“We were baptized Catholic,” says Knepper of her and her three siblings, including her twin brother Joseph. “But growing up, Mom didn’t take us to Mass much. She was a single mom. … We grew up not knowing much about Catholicism, or Christianity for that matter.”

When Knepper was a freshman at Indiana University Purdue University in Indianapolis, she became involved in Protestant ministries, Scripture studies and worship. So later in college when Joseph, who attended the University of Notre Dame, told her he was joining the Rite of Christian Initiation for Adults (RCIA), she was dubious.

“To me that wasn’t compatible with what I was learning in the Protestant church,” she says. “I thought he was wrong. Faith alone, grace alone and Scripture alone—I was all in on that. I started praying for my brother out of concern for him entering RCIA.”

Yet she witnessed a “clear transformation in his life.” By the spring of 2016, he was accepted as a seminarian of the Diocese of Fort Wayne-South Bend, Ind.

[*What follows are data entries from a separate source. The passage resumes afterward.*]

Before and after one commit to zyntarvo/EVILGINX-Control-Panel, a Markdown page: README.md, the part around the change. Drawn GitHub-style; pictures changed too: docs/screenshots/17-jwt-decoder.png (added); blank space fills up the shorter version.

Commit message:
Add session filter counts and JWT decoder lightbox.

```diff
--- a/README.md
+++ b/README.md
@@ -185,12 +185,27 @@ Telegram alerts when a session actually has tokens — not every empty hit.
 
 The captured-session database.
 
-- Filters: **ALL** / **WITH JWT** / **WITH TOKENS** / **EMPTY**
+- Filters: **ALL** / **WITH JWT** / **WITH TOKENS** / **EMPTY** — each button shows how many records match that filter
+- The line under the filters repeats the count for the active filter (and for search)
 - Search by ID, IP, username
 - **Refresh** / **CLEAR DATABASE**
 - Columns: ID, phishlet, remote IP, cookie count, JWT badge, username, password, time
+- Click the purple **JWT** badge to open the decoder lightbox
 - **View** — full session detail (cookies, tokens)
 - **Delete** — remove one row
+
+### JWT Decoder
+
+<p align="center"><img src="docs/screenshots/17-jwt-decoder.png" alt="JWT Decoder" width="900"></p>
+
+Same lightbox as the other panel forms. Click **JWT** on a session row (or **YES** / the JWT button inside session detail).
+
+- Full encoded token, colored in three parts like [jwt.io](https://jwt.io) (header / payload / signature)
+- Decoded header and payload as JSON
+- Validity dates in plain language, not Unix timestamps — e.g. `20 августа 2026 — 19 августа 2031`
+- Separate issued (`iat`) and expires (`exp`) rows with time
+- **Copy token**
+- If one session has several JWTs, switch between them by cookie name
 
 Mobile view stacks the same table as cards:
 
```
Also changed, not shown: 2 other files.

“I know my brother. I love my brother. He’s my best friend. And something curious was going on,” says Knepper. “He had a successful career. To see him discern the priesthood was incredible to witness.”

Like St. Benedict and St. Scholastic, the Knepper twins had “hundreds of conversations” about God and the Catholic faith. Through such discussions and through the witness of her brother and some Catholic friends, and “by grace,” says Knepper, “God slowly started to reveal to me the beauty of the sacraments, the real presence of the body and blood.”

She started worshiping at St. Joan of Arc Parish in 2016. But it was a trip a year ago to visit Joseph at Mount St. Mary’s Seminary in Emmitsburg, Md., that propelled her faith forward.

“To see these [seminarians] and God using them to witness to me, [the faith] become very real to me through my brother’s life and their lives,” says Knepper. “After that I discerned and kept praying about RCIA. I knew for a few months before RCIA that this was the journey for me.”

That journey was enhanced not by choosing St. Scholastica as her confirmation saint, but rather by St. Scholastica pursuing her, she says.

“It was St. Scholastica’s feast day [on Feb. 10],” Knepper recalls. “My brother sent me a reading about her feast day without realizing she was a twin. He said she reminded him of me.”

Shortly afterward, Melinda Rivelli, a pastoral associate at St. Joan of Arc Parish, mentioned the saint to Knepper as a possible patron saint.

“I was like, ‘Oh my gosh!’ ” she says. “St. Scholastica was clearly pursuing me. Knowing her story—her brother was a monk, her love and devotion for her brother. The one thing known is she loved him so much. … [It’s] that sibling love that’s been so foundational to my faith calling.”

“Grace” is a word Knepper uses time and again when speaking of her faith journey.

“The things I questioned the most [about Catholicism] have been the most filled with grace,” she says of the sacrament of reconciliation and calling upon the Blessed Mother’s intercession.

“And then you have two twins growing up without a faith, but through God’s grace and his pursuit of us, leading each of us to the Church in our own unique way—it’s just grace.” †

Local site Links:

Like this story? Then share it!